Disabled Facilities in Banff National Park
The Canadian Rockies’ Banff National Park has plenty to offer people with hearing, vision, mobility or mental impairments, and plans to make even more facilities accessible in the future. Facilities have improved significantly in recent years, and sights and activities that might once have been impossible are now very accessible.
Parks Canada Advice
“Most of the trails over the years have become accessible at least some of the way,” says Sylvina Kennedy, of Parks Canada. “There is parking close to the entrances and the wash services are all accessible. The best thing to do is come to the Banff Information Centre, where the guys there can advise the best trails to take considering mobility and weather.”
Johnston Canyon, Bow Summit, Storm Mountain and Lake Minnewanka boat tours have been some of the more traditional destination for the disabled visitor. The facilities are better and the slopes are less extreme. Coral Creek picnic area and Bow Lake are popular and beautiful places to have a picnic. The parking lots and paved wheelchair paths make very accessible.
Restrictions and Toilet Facilities
It is a great time for disabled visitors to come to Banff. There are still some annoying restrictions like the Banff Park Museum, where wheelchair users can only go on the first floor in the exhibits and discoveries area. But even the visitor centre here has been upgraded to permit access for all and there is also a hearing impaired phone. Wheelchair accessible public washrooms are located within half a block of the Banff Visitor Centre and also the Park Museum and in drive-in campgrounds and picnic sites in Banff, Lake Louise and along the Bow Valley and Icefields Parkways.
Banff Visitor Centre

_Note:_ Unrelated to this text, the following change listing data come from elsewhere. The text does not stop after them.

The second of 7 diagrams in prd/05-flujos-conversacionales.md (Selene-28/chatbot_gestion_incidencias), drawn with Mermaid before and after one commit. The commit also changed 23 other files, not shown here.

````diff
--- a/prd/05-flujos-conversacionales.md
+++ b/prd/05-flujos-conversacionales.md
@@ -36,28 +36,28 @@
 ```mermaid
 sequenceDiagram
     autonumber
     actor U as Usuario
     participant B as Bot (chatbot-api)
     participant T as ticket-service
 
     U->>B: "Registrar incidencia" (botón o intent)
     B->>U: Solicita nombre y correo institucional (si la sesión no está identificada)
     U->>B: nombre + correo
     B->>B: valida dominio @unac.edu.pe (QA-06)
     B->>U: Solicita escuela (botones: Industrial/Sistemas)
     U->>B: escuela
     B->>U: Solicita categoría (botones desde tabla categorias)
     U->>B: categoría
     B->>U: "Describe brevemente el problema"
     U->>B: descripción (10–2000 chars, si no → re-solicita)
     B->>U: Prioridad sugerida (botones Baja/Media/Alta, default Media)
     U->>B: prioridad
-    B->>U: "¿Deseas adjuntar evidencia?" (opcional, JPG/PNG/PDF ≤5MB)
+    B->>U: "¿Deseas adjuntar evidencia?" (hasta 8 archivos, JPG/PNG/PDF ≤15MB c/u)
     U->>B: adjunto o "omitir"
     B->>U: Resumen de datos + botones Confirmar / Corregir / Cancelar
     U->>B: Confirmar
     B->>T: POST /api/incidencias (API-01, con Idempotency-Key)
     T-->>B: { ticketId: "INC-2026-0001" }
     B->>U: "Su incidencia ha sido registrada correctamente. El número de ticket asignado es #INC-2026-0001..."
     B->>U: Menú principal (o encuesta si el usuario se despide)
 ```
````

“The physically challenged can use and enjoy a good selection of trails throughout the park,” says Sharon Morgan, of the Banff Visitor Centre, “Surface treatments range from asphalt, cinders, crushed gravel and dirt. Many shorter trails are level or have only gentle grades. A lot of the Museums now have assistant hearing devices and close-videos for those with sight or hearing difficulties. The Cave & Basin centre is one of the best examples. As well as facilities for those with hearing and sight problems, they have an all terrain wheelchair surface, a huge wheelchair friendly bathroom and guides can even take you around the centre upon request. I would also strongly recommend Sulphur Mountain. It is well built so anybody can enjoy it. All the springs up here are completely wheelchair accesible. Oh, and of course the Banff Gondola, you can’t miss that!”
If you don’t succeed in renting a wheelchair or crutches from the pharmacies in Banff, the Banff Health Unit may be able to provide assistance and rent equipment (phone 762-2290, Monday-Friday).